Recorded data

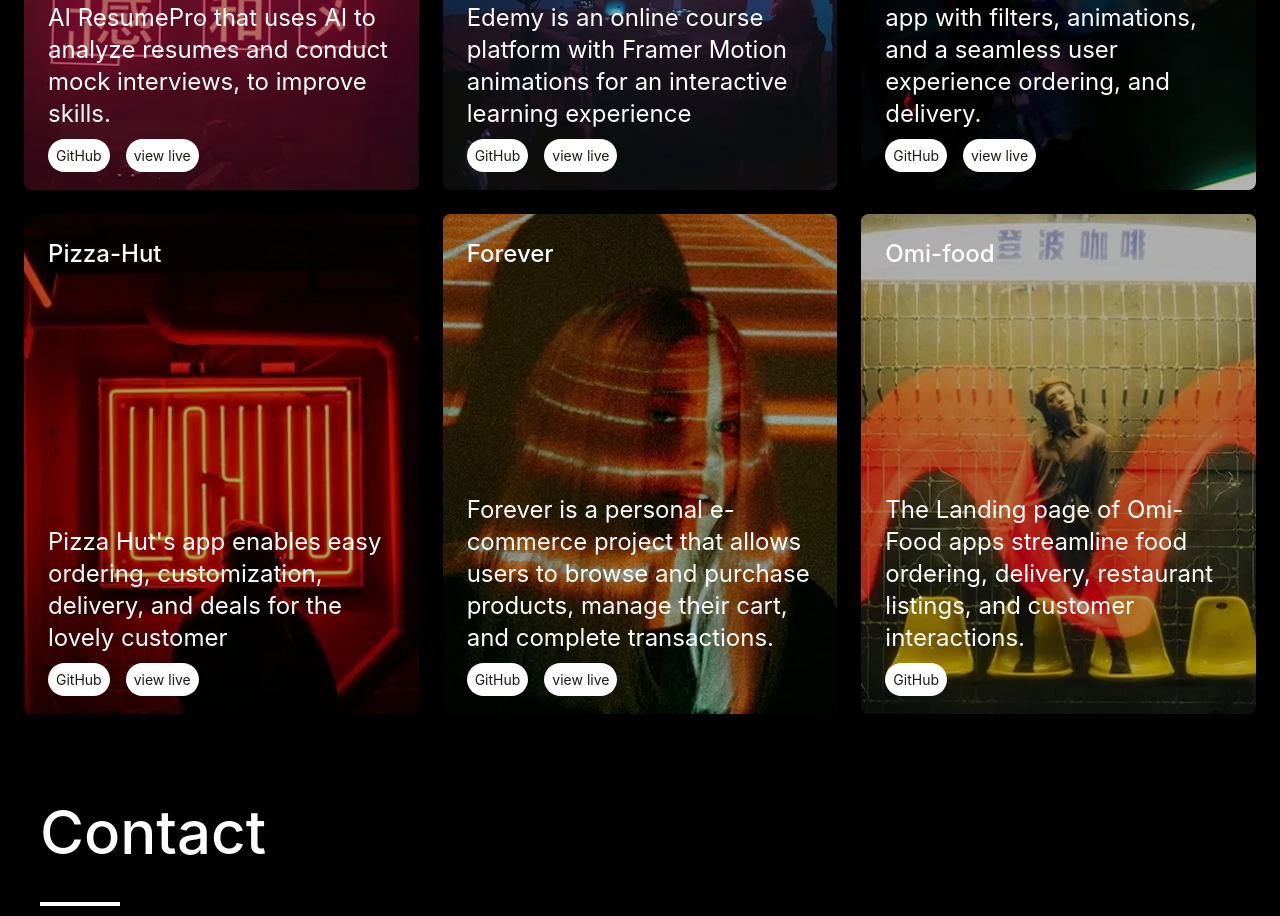
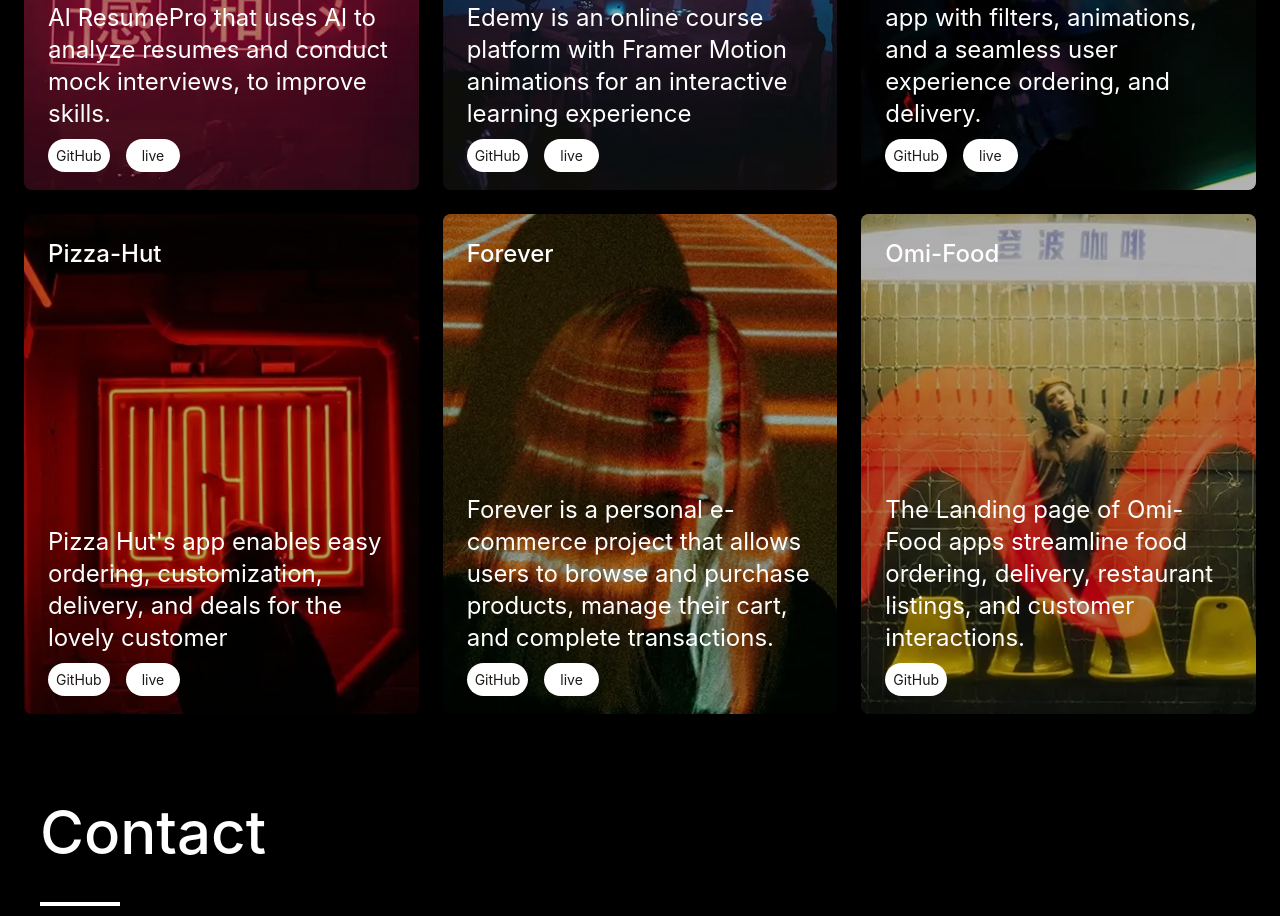
Before and after one commit to naveenkumar13-gif/portfolio, a React (Create React App) app: page / in a window 1280 px wide. Shown: the part 3500-4416 px from the top of the page. Built offline with nearby package versions, Linux system fonts and the light colour scheme.

Commit message:
refactor: update project name to 'Omi-Food' and enhance button styles in project index

```diff
--- a/src/components/project/index.js
+++ b/src/components/project/index.js
@@ -8,7 +8,7 @@
     hidden: {
       opacity: 0,
       scale: 0.8,
-      rotate: -40,
+      rotate: -30,
       y: 50,
     },
     visible: {
@@ -53,7 +53,7 @@
                     href={project.git}
                     target="_blank"
                     rel="noreferrer"
-                    className="bg-white text-stone-900 rounded-full py-2 px-2 w-32 hover:bg-gray-100 text-center text-sm"
+                    className="bg-white text-stone-900 rounded-full py-2 px-2 w-32 hover:bg-gray-300 text-center text-sm transition-colors duration-300 ease-in-out"
                   >
                     GitHub
                   </a>
@@ -62,9 +62,9 @@
                       href={project.link}
                       target="_blank"
                       rel="noreferrer"
-                      className="bg-white text-stone-900 rounded-full py-2 px-2 w-32 hover:bg-gray-100 text-center text-sm ml-4"
+                      className="bg-white text-stone-900 rounded-full py-2 px-4 w-36 hover:bg-gray-300 text-center text-sm ml-4 transition-colors duration-300 ease-in-out"
                     >
-                      view live
+                      live
                     </a>
                   )}
                 </div>
--- a/src/data/index.js
+++ b/src/data/index.js
@@ -74,7 +74,7 @@
     link: "https://forever-zeta-sooty.vercel.app/",
   },
   {
-    name: "Omi-food",
+    name: "Omi-Food",
     description:
       "The Landing page of Omi-Food apps streamline food ordering, delivery, restaurant listings, and customer interactions.",
     image: projects1,
```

Assigned task: Reproduce every record above exactly as given, excluding pictures from the result.

Problem solution:
Before and after one commit to naveenkumar13-gif/portfolio, a React (Create React App) app: page / in a window 1280 px wide. Shown: the part 3500-4416 px from the top of the page. Built offline with nearby package versions, Linux system fonts and the light colour scheme.

Commit message:
refactor: update project name to 'Omi-Food' and enhance button styles in project index

```diff
--- a/src/components/project/index.js
+++ b/src/components/project/index.js
@@ -8,7 +8,7 @@
     hidden: {
       opacity: 0,
       scale: 0.8,
-      rotate: -40,
+      rotate: -30,
       y: 50,
     },
     visible: {
@@ -53,7 +53,7 @@
                     href={project.git}
                     target="_blank"
                     rel="noreferrer"
-                    className="bg-white text-stone-900 rounded-full py-2 px-2 w-32 hover:bg-gray-100 text-center text-sm"
+                    className="bg-white text-stone-900 rounded-full py-2 px-2 w-32 hover:bg-gray-300 text-center text-sm transition-colors duration-300 ease-in-out"
                   >
                     GitHub
                   </a>
@@ -62,9 +62,9 @@
                       href={project.link}
                       target="_blank"
                       rel="noreferrer"
-                      className="bg-white text-stone-900 rounded-full py-2 px-2 w-32 hover:bg-gray-100 text-center text-sm ml-4"
+                      className="bg-white text-stone-900 rounded-full py-2 px-4 w-36 hover:bg-gray-300 text-center text-sm ml-4 transition-colors duration-300 ease-in-out"
                     >
-                      view live
+                      live
                     </a>
                   )}
                 </div>
--- a/src/data/index.js
+++ b/src/data/index.js
@@ -74,7 +74,7 @@
     link: "https://forever-zeta-sooty.vercel.app/",
   },
   {
-    name: "Omi-food",
+    name: "Omi-Food",
     description:
       "The Landing page of Omi-Food apps streamline food ordering, delivery, restaurant listings, and customer interactions.",
     image: projects1,
```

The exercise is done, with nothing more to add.